<<<<

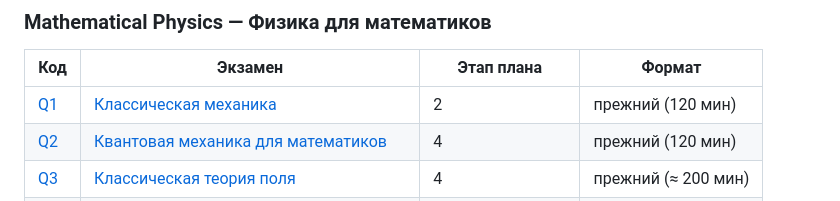
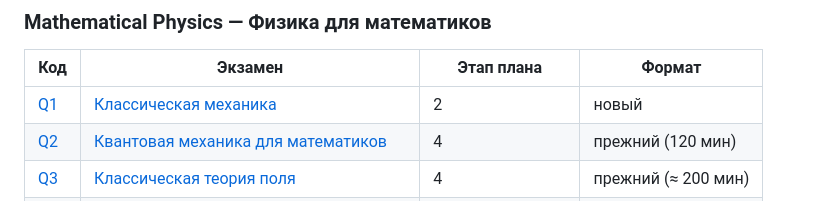
Before and after one commit to NeuroWorknotNeo/Leo, a Markdown page: Reality Check/README.md, the part around the change. Rendered like a GitHub page.

Commit message:
Reality Check: Q1 переведён в новый формат, независимая рецензия
Co-Authored-By: Claude Opus 5.5 <noreply@anthropic.com>

```diff
--- a/Reality Check/README.md
+++ b/Reality Check/README.md
@@ -208,7 +208,7 @@ Reality Check/
 
 | Код | Экзамен | Этап плана | Формат |
 |---|---|---|---|
-| [Q1](PLAN.md#q1) | [Классическая механика](Exams/Mathematical%20Physics/Q1_Classical_Mechanics.md) | 2 | прежний (120 мин) |
+| [Q1](PLAN.md#q1) | [Классическая механика](Exams/Mathematical%20Physics/Q1_Classical_Mechanics.md) | 2 | новый |
 | [Q2](PLAN.md#q2) | [Квантовая механика для математиков](Exams/Mathematical%20Physics/Q2_Quantum_Mechanics.md) | 4 | прежний (120 мин) |
 | [Q3](PLAN.md#q3) | [Классическая теория поля](Exams/Mathematical%20Physics/Q3_Classical_Field_Theory.md) | 4 | прежний (≈ 200 мин) |
 | [Q4](PLAN.md#q4) | [Квантовая теория поля для математиков](Exams/Mathematical%20Physics/Q4_Quantum_Field_Theory.md) | 6 | прежний (≈ 225 мин) |
```
Also changed, not shown: 1 other file.
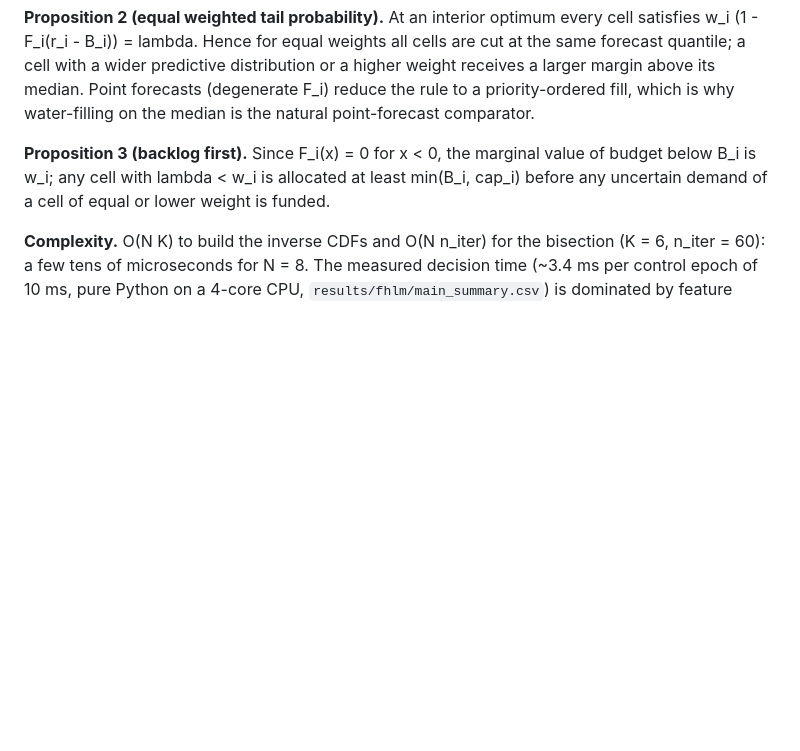
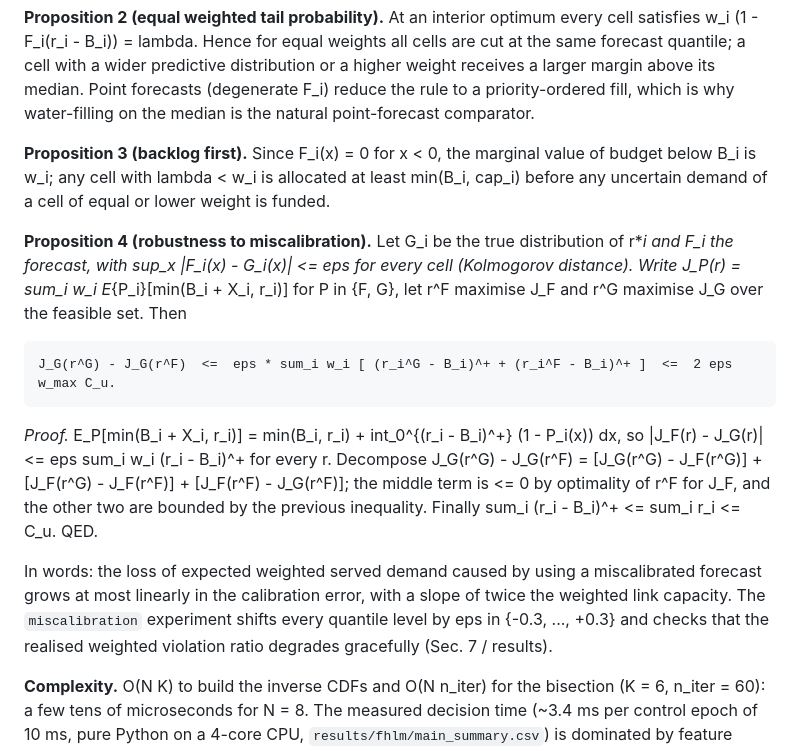
Before and after one commit to Harshvardhan-To1/BTP, a Markdown page: docs/fhlm/method.md, the part around the change. Drawn GitHub-style; blank space fills up the shorter version.

Commit message:
Add Proposition 4 (robustness to forecast miscalibration) and reviewer-style assessment with responses
Co-authored-by: Harshvardhan Choudhary <Harshvardhan-To1@users.noreply.github.com>

```diff
--- a/docs/fhlm/method.md
+++ b/docs/fhlm/method.md
@@ -203,6 +203,27 @@ value of budget below B_i is w_i; any cell with lambda < w_i is allocated at
 least min(B_i, cap_i) before any uncertain demand of a cell of equal or lower
 weight is funded.
 
+**Proposition 4 (robustness to miscalibration).** Let G_i be the true
+distribution of r*_i and F_i the forecast, with sup_x |F_i(x) - G_i(x)| <= eps
+for every cell (Kolmogorov distance). Write J_P(r) = sum_i w_i E_{P_i}[min(B_i +
+X_i, r_i)] for P in {F, G}, let r^F maximise J_F and r^G maximise J_G over the
+feasible set. Then
+
+    J_G(r^G) - J_G(r^F)  <=  eps * sum_i w_i [ (r_i^G - B_i)^+ + (r_i^F - B_i)^+ ]  <=  2 eps w_max C_u.
+
+*Proof.* E_P[min(B_i + X_i, r_i)] = min(B_i, r_i) + int_0^{(r_i - B_i)^+} (1 - P_i(x)) dx,
+so |J_F(r) - J_G(r)| <= eps sum_i w_i (r_i - B_i)^+ for every r. Decompose
+J_G(r^G) - J_G(r^F) = [J_G(r^G) - J_F(r^G)] + [J_F(r^G) - J_F(r^F)] + [J_F(r^F) - J_G(r^F)];
+the middle term is <= 0 by optimality of r^F for J_F, and the other two are
+bounded by the previous inequality. Finally sum_i (r_i - B_i)^+ <= sum_i r_i <= C_u.
+QED.
+
+In words: the loss of expected weighted served demand caused by using a
+miscalibrated forecast grows at most linearly in the calibration error, with
+a slope of twice the weighted link capacity. The `miscalibration` experiment
+shifts every quantile level by eps in {-0.3, ..., +0.3} and checks that the
+realised weighted violation ratio degrades gracefully (Sec. 7 / results).
+
 **Complexity.** O(N K) to build the inverse CDFs and O(N n_iter) for the
 bisection (K = 6, n_iter = 60): a few tens of microseconds for N = 8. The
 measured decision time (~3.4 ms per control epoch of 10 ms, pure Python on a
```
Also changed, not shown: docs/fhlm/review_and_response.md (added, +143 -0 lines).
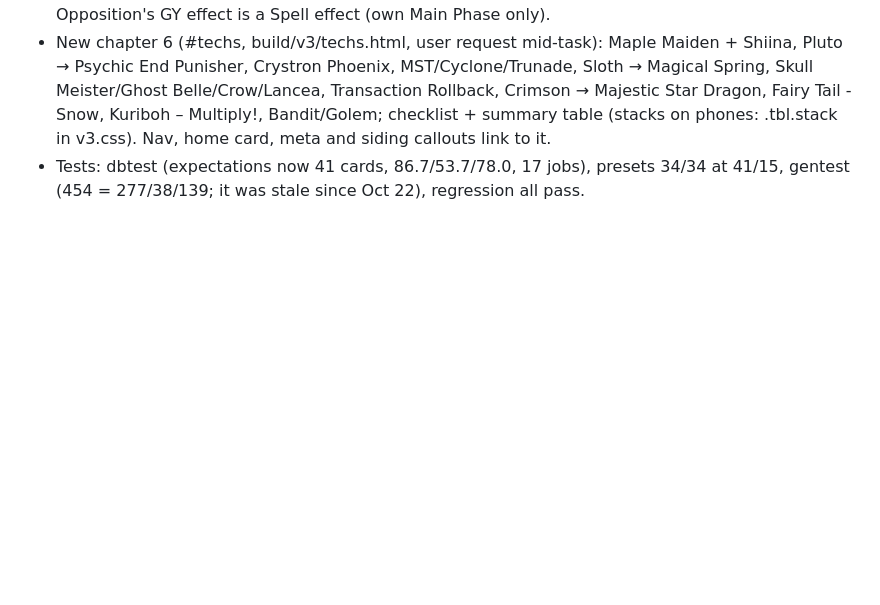
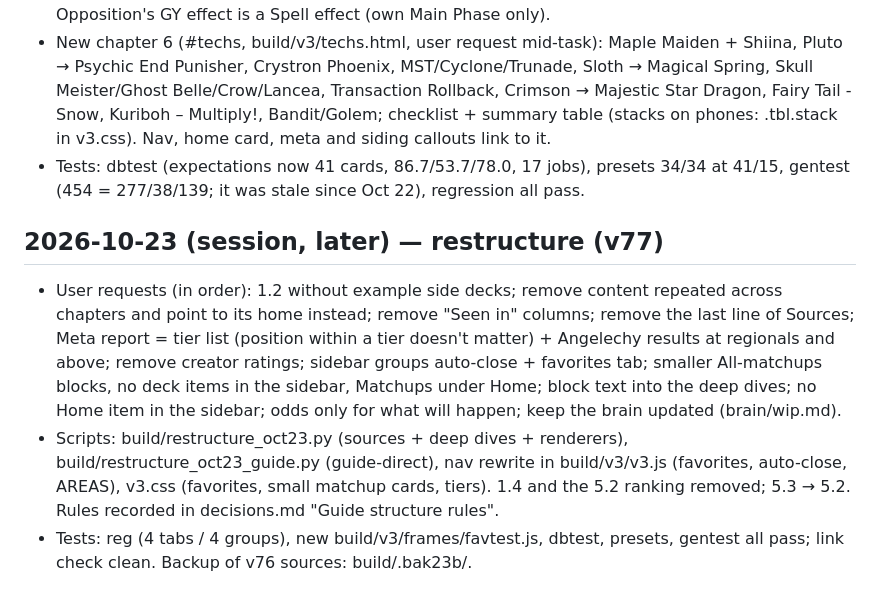
Before and after one commit to nickllages/angelechy-guide, a Markdown page: brain/log.md, the part around the change. Rendered like a GitHub page; blank space fills up the shorter version.

```diff
--- a/brain/log.md
+++ b/brain/log.md
@@ -142,3 +142,8 @@
 - Card-text corrections: Dominus Impulse negates the effect, so Magical Meltdown (activation protection) doesn't stop it; Fallen Paradise's Sacred Beasts ignore activated S/T effects (Verdict too); Cosmic Cyclone banishes Dark City / Area Zero without their destroyed / sent-to-GY effects; Opposition's GY effect is a Spell effect (own Main Phase only).
 - New chapter 6 (#techs, build/v3/techs.html, user request mid-task): Maple Maiden + Shiina, Pluto → Psychic End Punisher, Crystron Phoenix, MST/Cyclone/Trunade, Sloth → Magical Spring, Skull Meister/Ghost Belle/Crow/Lancea, Transaction Rollback, Crimson → Majestic Star Dragon, Fairy Tail - Snow, Kuriboh – Multiply!, Bandit/Golem; checklist + summary table (stacks on phones: .tbl.stack in v3.css). Nav, home card, meta and siding callouts link to it.
 - Tests: dbtest (expectations now 41 cards, 86.7/53.7/78.0, 17 jobs), presets 34/34 at 41/15, gentest (454 = 277/38/139; it was stale since Oct 22), regression all pass.
+
+## 2026-10-23 (session, later) — restructure (v77)
+- User requests (in order): 1.2 without example side decks; remove content repeated across chapters and point to its home instead; remove "Seen in" columns; remove the last line of Sources; Meta report = tier list (position within a tier doesn't matter) + Angelechy results at regionals and above; remove creator ratings; sidebar groups auto-close + favorites tab; smaller All-matchups blocks, no deck items in the sidebar, Matchups under Home; block text into the deep dives; no Home item in the sidebar; odds only for what will happen; keep the brain updated (brain/wip.md).
+- Scripts: build/restructure_oct23.py (sources + deep dives + renderers), build/restructure_oct23_guide.py (guide-direct), nav rewrite in build/v3/v3.js (favorites, auto-close, AREAS), v3.css (favorites, small matchup cards, tiers). 1.4 and the 5.2 ranking removed; 5.3 → 5.2. Rules recorded in decisions.md "Guide structure rules".
+- Tests: reg (4 tabs / 4 groups), new build/v3/frames/favtest.js, dbtest, presets, gentest all pass; link check clean. Backup of v76 sources: build/.bak23b/.
```
Also changed, not shown: brain/decisions.md (+8 -0 lines), brain/wip.md (added, +27 -0 lines).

>>>>

> [What you have to do]:
The lines needed are those in the data above that hold the string "PLAN"; copy each of them.

> [Written answer]:
-| [Q1](PLAN.md#q1) | [Классическая механика](Exams/Mathematical%20Physics/Q1_Classical_Mechanics.md) | 2 | прежний (120 мин) |
+| [Q1](PLAN.md#q1) | [Классическая механика](Exams/Mathematical%20Physics/Q1_Classical_Mechanics.md) | 2 | новый |
 | [Q2](PLAN.md#q2) | [Квантовая механика для математиков](Exams/Mathematical%20Physics/Q2_Quantum_Mechanics.md) | 4 | прежний (120 мин) |
 | [Q3](PLAN.md#q3) | [Классическая теория поля](Exams/Mathematical%20Physics/Q3_Classical_Field_Theory.md) | 4 | прежний (≈ 200 мин) |
 | [Q4](PLAN.md#q4) | [Квантовая теория поля для математиков](Exams/Mathematical%20Physics/Q4_Quantum_Field_Theory.md) | 6 | прежний (≈ 225 мин) |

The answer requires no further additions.